What this task involves >>
Check every line of the data for the word "React", and copy those that have it.

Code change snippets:
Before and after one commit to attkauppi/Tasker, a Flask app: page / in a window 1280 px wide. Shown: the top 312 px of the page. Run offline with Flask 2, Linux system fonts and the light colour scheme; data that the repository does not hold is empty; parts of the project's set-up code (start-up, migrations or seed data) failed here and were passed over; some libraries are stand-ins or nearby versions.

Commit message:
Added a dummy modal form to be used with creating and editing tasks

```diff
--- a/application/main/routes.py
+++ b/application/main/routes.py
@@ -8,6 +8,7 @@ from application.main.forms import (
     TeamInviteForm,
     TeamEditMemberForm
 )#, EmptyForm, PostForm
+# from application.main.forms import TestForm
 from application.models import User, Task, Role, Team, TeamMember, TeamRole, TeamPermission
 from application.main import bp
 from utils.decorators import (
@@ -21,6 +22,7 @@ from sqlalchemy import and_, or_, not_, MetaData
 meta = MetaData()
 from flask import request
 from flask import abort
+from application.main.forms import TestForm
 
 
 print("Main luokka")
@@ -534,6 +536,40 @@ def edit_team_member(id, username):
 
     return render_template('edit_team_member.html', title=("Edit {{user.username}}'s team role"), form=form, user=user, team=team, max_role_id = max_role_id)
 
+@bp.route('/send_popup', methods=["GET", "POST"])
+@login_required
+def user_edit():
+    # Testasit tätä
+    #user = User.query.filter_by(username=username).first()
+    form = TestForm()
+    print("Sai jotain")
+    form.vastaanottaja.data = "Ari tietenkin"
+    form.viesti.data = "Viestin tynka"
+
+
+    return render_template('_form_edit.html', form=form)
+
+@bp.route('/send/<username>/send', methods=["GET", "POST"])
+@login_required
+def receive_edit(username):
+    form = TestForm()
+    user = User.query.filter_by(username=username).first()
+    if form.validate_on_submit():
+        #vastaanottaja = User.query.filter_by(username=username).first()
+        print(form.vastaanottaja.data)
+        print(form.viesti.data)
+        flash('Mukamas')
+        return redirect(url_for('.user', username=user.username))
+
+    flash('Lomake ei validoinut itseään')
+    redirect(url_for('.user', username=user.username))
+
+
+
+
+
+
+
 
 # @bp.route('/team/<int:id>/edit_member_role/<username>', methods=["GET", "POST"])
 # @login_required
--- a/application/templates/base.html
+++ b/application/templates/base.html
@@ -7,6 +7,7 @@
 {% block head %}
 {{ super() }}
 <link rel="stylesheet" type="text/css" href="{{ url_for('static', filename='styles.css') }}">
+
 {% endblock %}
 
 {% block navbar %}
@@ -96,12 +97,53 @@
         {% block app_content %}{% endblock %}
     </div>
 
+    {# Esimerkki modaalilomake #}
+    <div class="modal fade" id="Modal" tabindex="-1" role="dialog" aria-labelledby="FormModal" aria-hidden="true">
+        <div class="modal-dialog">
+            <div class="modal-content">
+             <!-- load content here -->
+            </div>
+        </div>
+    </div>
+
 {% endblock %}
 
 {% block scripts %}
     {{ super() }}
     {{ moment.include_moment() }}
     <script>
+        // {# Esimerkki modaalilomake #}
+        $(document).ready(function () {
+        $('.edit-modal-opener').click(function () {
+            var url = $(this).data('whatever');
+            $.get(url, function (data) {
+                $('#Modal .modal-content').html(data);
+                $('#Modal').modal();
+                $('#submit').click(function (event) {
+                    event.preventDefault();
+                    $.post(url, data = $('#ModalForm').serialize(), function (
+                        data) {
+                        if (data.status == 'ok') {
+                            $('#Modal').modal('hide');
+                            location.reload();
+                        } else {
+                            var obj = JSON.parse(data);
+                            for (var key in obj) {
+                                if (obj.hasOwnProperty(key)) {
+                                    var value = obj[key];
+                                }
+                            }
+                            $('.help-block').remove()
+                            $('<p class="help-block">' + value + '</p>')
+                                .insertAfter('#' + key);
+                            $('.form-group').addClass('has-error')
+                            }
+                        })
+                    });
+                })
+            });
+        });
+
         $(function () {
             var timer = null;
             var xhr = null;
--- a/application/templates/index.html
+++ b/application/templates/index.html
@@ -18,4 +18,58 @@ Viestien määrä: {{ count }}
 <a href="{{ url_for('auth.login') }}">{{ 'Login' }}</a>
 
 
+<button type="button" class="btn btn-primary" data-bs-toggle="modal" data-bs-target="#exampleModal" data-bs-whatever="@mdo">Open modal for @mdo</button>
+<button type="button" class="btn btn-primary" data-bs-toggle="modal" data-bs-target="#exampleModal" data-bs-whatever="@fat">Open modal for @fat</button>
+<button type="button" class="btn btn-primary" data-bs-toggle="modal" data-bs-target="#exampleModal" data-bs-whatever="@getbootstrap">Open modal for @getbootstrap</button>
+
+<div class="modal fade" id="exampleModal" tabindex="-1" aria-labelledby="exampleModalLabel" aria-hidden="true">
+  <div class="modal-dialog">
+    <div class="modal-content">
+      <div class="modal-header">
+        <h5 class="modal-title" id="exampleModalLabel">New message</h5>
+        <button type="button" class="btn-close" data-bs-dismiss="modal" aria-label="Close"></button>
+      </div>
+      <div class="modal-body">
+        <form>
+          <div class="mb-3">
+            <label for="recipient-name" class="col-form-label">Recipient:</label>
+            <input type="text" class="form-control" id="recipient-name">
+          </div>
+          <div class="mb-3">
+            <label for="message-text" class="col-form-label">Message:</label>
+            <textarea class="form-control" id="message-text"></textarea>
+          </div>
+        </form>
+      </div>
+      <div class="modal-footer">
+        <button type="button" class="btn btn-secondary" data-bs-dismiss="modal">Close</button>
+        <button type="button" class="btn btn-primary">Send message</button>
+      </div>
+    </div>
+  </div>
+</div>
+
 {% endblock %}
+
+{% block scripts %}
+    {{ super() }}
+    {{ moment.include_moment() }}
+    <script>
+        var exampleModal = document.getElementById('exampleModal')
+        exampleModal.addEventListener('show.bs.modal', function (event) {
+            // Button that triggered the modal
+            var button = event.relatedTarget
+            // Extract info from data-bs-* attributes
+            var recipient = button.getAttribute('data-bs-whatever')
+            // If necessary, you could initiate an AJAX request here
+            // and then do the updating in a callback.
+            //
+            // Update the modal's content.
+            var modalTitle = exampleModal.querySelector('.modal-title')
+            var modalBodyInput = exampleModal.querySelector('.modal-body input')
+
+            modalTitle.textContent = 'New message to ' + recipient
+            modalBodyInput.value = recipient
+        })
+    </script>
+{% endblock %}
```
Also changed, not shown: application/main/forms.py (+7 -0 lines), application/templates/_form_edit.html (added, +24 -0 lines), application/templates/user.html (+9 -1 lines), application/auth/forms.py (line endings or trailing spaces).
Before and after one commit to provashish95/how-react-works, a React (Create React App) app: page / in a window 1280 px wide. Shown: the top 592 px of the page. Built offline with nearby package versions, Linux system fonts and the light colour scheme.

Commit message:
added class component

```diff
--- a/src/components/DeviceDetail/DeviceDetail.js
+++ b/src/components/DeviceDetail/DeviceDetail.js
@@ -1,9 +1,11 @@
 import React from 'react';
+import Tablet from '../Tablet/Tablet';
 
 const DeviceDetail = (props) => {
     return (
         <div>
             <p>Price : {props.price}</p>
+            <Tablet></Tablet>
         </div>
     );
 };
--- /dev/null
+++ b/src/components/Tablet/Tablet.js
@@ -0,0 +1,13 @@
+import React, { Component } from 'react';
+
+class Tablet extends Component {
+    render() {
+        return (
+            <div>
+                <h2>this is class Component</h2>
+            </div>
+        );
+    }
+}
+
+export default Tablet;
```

Exercise response >>
Before and after one commit to provashish95/how-react-works, a React (Create React App) app: page / in a window 1280 px wide. Shown: the top 592 px of the page. Built offline with nearby package versions, Linux system fonts and the light colour scheme.
 import React from 'react';
+import React, { Component } from 'react';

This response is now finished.